• **Exercise**
Print back each record unchanged, without pictures.

Data supplied Block Start

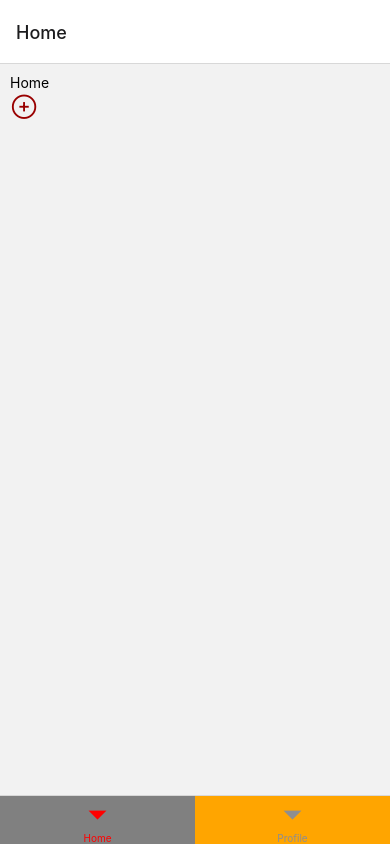
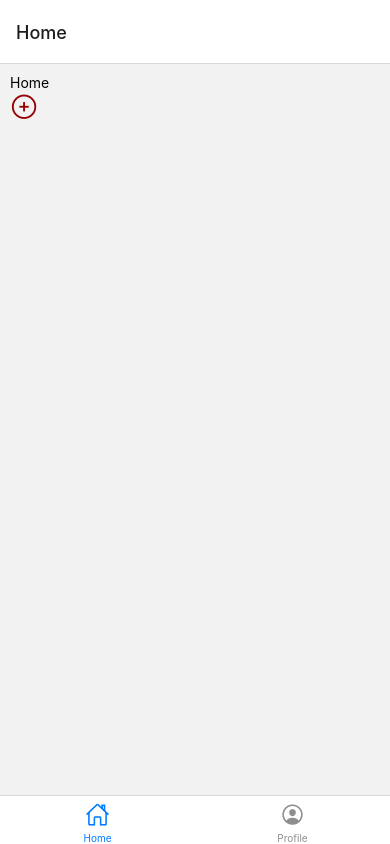
Before and after one commit to VazquezAlex/PokemonAPI, a React Native app: screen / in a window 390 px wide. Built offline with nearby package versions, Linux system fonts and the light colour scheme.

Commit message:
Agregar íconos en barra de navegación

```diff
--- a/src/navigation/BottomTab.js
+++ b/src/navigation/BottomTab.js
@@ -2,6 +2,8 @@ import { createBottomTabNavigator } from '@react-navigation/bottom-tabs';
 import React from 'react';
 import HomeScreen from '../screens/HomeScreen';
 import ProfileScreen from '../screens/ProfileScreen';
+
+import Icon from 'react-native-vector-icons/Ionicons';
 
 const Tab = createBottomTabNavigator();
 
@@ -9,11 +11,25 @@ export const BottomTab = () => {
 
     return (
         <Tab.Navigator
-            screenOptions = {{
-                tabBarActiveTintColor: 'red',
-                tabBarActiveBackgroundColor: 'grey',
-                tabBarInactiveBackgroundColor: 'orange',
-            }}
+            screenOptions = { ({ route }) => ({
+                // tabBarActiveTintColor: 'red',
+                // tabBarActiveBackgroundColor: 'grey',
+                // tabBarInactiveBackgroundColor: 'orange',
+                tabBarIcon: ({ focused, color, size }) => {
+
+                    let iconName = '';
+                    switch ( route.name ) {
+                        case 'Home':
+                            iconName = 'home-outline';
+                            break;
+                        case 'Profile':
+                            iconName = 'person-circle-outline';
+                            break;
+                    }
+
+                    return <Icon name = { iconName } size = { size } color = { color } />
+                }
+            })}
         >
             <Tab.Screen name = 'Home' component = { HomeScreen } />
             <Tab.Screen name = 'Profile' component = { ProfileScreen } />
```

Data supplied Block End

• **Answer for this exercise**
Before and after one commit to VazquezAlex/PokemonAPI, a React Native app: screen / in a window 390 px wide. Built offline with nearby package versions, Linux system fonts and the light colour scheme.

Commit message:
Agregar íconos en barra de navegación

```diff
--- a/src/navigation/BottomTab.js
+++ b/src/navigation/BottomTab.js
@@ -2,6 +2,8 @@ import { createBottomTabNavigator } from '@react-navigation/bottom-tabs';
 import React from 'react';
 import HomeScreen from '../screens/HomeScreen';
 import ProfileScreen from '../screens/ProfileScreen';
+
+import Icon from 'react-native-vector-icons/Ionicons';
 
 const Tab = createBottomTabNavigator();
 
@@ -9,11 +11,25 @@ export const BottomTab = () => {
 
     return (
         <Tab.Navigator
-            screenOptions = {{
-                tabBarActiveTintColor: 'red',
-                tabBarActiveBackgroundColor: 'grey',
-                tabBarInactiveBackgroundColor: 'orange',
-            }}
+            screenOptions = { ({ route }) => ({
+                // tabBarActiveTintColor: 'red',
+                // tabBarActiveBackgroundColor: 'grey',
+                // tabBarInactiveBackgroundColor: 'orange',
+                tabBarIcon: ({ focused, color, size }) => {
+
+                    let iconName = '';
+                    switch ( route.name ) {
+                        case 'Home':
+                            iconName = 'home-outline';
+                            break;
+                        case 'Profile':
+                            iconName = 'person-circle-outline';
+                            break;
+                    }
+
+                    return <Icon name = { iconName } size = { size } color = { color } />
+                }
+            })}
         >
             <Tab.Screen name = 'Home' component = { HomeScreen } />
             <Tab.Screen name = 'Profile' component = { ProfileScreen } />
```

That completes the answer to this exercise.